Directions for this task:
Of the lines below, report only those that contain "user".

Record set:
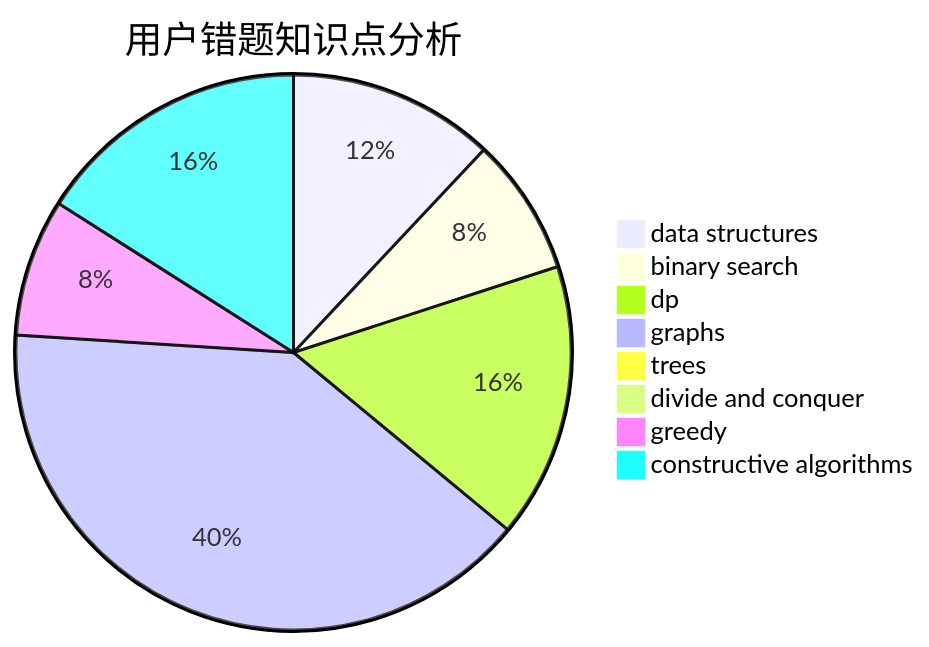
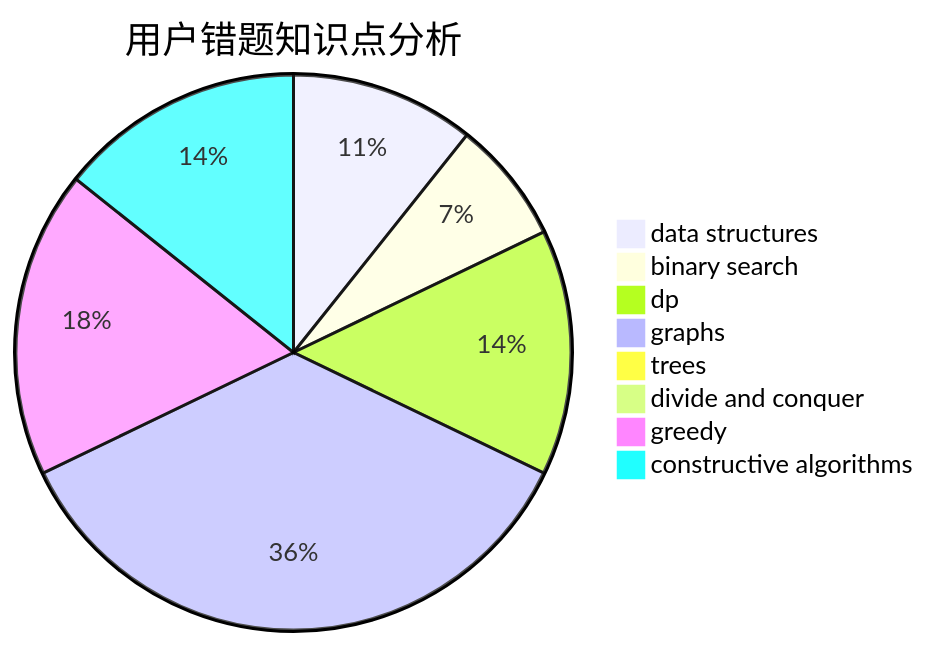
Before and after one commit to sherpahu/cfrs.github.io: the third of 3 diagrams in docs/user/u1801.md, drawn with Mermaid. The commit also changed other lines of this file and 2770 other files, not shown here.

````diff
--- a/docs/user/u1801.md
+++ b/docs/user/u1801.md
@@ -36,11 +36,11 @@
 ```mermaid
 pie title 用户错题知识点分析
     "data structures" :  3
     "binary search" :  2
     "dp" :  4
     "graphs" :  10
     "trees" :  0
     "divide and conquer" :  0
-    "greedy" :  2
+    "greedy" :  5
     "constructive algorithms" :  4
 ```
````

Written solution:
Before and after one commit to sherpahu/cfrs.github.io: the third of 3 diagrams in docs/user/u1801.md, drawn with Mermaid. The commit also changed other lines of this file and 2770 other files, not shown here.
--- a/docs/user/u1801.md
+++ b/docs/user/u1801.md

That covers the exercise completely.